(EXCERPTED RECORDS begins)
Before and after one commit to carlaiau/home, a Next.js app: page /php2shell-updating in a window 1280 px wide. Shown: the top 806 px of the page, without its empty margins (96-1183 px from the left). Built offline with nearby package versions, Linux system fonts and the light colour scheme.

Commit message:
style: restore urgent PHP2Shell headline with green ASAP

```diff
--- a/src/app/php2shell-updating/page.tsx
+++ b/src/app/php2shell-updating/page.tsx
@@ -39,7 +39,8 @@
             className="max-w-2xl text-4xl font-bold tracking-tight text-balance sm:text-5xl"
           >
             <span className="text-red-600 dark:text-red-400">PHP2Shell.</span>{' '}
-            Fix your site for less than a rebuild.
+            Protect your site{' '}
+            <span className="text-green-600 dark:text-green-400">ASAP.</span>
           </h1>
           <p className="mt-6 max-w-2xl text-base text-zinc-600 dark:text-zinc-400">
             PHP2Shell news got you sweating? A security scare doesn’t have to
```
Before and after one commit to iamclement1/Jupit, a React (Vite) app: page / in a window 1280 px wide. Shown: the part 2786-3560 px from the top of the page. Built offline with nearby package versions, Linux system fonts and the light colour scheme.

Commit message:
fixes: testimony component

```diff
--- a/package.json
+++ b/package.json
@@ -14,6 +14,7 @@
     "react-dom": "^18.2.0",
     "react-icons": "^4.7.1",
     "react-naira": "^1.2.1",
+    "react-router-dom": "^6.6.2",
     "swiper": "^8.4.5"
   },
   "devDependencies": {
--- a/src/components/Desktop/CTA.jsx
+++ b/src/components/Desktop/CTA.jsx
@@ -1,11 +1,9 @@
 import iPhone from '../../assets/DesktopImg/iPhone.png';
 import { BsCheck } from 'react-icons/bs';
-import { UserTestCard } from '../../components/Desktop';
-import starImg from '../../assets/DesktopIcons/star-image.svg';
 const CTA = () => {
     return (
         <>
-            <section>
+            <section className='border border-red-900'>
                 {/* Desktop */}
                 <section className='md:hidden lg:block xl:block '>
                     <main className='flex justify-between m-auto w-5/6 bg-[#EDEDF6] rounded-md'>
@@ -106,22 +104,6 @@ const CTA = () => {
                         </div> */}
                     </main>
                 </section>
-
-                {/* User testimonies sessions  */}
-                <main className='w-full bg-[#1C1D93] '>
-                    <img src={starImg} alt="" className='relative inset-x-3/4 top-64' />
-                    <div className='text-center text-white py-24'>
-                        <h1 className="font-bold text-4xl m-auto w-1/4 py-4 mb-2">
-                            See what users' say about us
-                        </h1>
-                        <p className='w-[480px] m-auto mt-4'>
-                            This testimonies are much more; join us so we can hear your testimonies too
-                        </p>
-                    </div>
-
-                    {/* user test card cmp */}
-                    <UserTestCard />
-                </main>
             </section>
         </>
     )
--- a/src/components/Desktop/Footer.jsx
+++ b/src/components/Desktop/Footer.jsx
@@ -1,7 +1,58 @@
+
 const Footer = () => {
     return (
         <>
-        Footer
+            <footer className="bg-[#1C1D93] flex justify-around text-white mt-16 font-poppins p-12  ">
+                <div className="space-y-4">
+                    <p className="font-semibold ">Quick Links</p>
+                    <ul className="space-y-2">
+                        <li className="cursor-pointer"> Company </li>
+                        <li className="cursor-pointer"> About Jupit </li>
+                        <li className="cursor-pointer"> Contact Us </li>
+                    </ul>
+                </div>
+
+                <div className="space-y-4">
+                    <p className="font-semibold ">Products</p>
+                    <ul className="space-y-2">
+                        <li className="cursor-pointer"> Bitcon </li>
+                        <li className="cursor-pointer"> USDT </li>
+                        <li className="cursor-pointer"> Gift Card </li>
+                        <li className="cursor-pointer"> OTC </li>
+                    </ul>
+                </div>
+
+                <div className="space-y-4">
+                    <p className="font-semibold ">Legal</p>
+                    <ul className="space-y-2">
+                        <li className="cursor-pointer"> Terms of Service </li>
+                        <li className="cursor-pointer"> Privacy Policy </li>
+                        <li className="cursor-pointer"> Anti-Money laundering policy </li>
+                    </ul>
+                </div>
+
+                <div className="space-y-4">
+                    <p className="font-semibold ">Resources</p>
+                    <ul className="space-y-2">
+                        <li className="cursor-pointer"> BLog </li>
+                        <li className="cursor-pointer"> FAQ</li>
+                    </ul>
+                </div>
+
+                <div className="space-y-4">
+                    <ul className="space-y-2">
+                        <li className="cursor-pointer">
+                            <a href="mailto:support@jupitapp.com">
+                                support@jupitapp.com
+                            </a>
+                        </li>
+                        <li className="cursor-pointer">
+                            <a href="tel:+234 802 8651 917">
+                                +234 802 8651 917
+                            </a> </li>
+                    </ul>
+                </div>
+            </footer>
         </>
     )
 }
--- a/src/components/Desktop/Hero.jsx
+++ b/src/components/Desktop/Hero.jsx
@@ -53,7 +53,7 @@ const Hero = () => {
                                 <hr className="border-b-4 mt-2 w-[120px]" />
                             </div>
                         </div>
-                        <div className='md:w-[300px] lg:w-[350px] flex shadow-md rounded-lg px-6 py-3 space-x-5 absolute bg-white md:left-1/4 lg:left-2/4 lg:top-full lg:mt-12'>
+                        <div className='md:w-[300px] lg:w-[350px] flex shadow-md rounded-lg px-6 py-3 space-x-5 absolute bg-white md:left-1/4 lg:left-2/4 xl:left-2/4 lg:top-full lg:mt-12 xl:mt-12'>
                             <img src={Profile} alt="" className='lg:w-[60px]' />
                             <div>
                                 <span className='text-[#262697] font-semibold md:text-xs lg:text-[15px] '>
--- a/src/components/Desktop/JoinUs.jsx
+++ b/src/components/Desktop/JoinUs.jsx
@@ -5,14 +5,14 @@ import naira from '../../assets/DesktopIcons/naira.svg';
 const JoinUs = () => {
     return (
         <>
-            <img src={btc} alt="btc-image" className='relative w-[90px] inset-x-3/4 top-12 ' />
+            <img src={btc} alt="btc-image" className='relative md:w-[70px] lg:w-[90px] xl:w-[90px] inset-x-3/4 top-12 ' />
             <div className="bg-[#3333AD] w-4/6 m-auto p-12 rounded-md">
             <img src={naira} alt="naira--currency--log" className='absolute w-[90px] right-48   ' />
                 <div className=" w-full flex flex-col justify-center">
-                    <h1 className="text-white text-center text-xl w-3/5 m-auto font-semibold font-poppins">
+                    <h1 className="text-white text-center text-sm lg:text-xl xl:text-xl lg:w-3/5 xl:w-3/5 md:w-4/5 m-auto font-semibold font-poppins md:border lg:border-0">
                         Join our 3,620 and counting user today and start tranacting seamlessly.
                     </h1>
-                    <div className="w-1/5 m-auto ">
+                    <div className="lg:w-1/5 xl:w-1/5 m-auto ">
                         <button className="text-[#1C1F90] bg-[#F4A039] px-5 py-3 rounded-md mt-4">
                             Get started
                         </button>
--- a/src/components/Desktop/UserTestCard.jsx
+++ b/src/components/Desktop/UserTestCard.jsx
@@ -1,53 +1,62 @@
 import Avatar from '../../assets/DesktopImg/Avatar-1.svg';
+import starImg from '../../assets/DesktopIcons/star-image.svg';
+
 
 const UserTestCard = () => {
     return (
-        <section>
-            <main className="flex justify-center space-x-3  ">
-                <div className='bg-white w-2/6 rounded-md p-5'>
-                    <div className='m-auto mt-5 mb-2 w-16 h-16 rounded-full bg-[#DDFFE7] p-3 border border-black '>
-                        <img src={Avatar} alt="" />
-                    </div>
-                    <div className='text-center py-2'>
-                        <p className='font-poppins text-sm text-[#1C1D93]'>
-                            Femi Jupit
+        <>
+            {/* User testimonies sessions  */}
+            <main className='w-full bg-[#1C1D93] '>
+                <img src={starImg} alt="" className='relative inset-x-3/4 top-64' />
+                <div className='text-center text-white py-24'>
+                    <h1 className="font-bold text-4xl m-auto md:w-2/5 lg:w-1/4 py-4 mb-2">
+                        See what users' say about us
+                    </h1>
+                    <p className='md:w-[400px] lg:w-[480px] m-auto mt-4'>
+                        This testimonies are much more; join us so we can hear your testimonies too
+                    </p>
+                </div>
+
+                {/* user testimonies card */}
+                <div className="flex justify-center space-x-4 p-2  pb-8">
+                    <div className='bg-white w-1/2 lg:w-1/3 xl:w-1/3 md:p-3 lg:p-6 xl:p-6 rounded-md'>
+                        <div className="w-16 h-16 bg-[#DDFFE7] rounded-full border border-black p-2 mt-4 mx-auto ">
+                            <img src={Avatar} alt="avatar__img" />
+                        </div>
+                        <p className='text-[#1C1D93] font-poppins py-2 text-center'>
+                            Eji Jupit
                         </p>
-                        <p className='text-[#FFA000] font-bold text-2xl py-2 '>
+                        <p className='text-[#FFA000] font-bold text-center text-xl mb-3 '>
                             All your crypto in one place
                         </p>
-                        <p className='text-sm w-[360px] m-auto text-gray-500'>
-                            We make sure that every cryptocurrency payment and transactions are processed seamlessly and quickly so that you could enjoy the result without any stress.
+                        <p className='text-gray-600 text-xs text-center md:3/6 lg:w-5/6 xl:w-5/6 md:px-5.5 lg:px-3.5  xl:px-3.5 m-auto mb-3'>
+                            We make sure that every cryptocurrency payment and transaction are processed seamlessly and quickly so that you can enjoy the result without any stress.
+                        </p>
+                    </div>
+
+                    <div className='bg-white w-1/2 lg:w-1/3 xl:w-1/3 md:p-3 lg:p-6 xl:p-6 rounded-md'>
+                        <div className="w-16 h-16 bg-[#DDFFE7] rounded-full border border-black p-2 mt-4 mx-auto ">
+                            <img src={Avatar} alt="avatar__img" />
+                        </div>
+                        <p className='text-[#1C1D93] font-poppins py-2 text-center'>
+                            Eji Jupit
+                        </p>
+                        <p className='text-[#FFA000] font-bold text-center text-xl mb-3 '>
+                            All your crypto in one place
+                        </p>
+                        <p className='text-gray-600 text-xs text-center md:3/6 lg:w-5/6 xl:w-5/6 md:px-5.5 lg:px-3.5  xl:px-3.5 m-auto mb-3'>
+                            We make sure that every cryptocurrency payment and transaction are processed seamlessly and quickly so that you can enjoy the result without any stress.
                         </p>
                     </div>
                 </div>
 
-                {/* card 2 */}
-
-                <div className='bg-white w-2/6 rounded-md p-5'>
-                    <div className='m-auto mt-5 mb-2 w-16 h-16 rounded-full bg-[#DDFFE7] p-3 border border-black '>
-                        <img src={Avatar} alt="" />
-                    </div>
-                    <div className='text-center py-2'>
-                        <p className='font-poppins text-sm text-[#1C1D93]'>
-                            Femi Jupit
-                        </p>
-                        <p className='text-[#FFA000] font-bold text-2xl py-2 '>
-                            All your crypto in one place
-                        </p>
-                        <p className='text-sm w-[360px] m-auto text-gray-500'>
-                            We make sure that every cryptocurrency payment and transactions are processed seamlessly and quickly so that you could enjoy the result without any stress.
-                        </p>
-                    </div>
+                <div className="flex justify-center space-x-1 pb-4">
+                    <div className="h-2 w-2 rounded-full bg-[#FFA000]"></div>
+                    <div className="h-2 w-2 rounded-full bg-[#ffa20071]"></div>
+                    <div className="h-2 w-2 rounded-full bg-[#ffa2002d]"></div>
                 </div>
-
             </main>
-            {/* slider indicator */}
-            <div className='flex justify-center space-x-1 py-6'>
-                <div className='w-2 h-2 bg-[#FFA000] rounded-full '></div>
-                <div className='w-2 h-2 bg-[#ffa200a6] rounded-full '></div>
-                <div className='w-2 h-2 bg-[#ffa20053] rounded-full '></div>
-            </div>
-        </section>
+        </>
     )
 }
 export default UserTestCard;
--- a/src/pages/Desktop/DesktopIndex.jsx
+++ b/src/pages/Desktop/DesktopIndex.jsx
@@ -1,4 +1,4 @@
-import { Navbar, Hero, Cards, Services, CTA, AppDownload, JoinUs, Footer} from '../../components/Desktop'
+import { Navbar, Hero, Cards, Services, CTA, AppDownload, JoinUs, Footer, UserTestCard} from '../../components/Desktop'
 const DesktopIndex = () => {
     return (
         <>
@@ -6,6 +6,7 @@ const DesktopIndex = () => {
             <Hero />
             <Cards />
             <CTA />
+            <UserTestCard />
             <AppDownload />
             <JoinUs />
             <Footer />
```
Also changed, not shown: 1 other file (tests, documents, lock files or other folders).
(EXCERPTED RECORDS ends)
WHAT THE EXERCISE ASKS:
A copy of each line in the data above that holds the string "main" is needed.

SOLUTION:
                     <main className='flex justify-between m-auto w-5/6 bg-[#EDEDF6] rounded-md'>
                     </main>
-                <main className='w-full bg-[#1C1D93] '>
-                </main>
-            <main className="flex justify-center space-x-3  ">
+            <main className='w-full bg-[#1C1D93] '>
             </main>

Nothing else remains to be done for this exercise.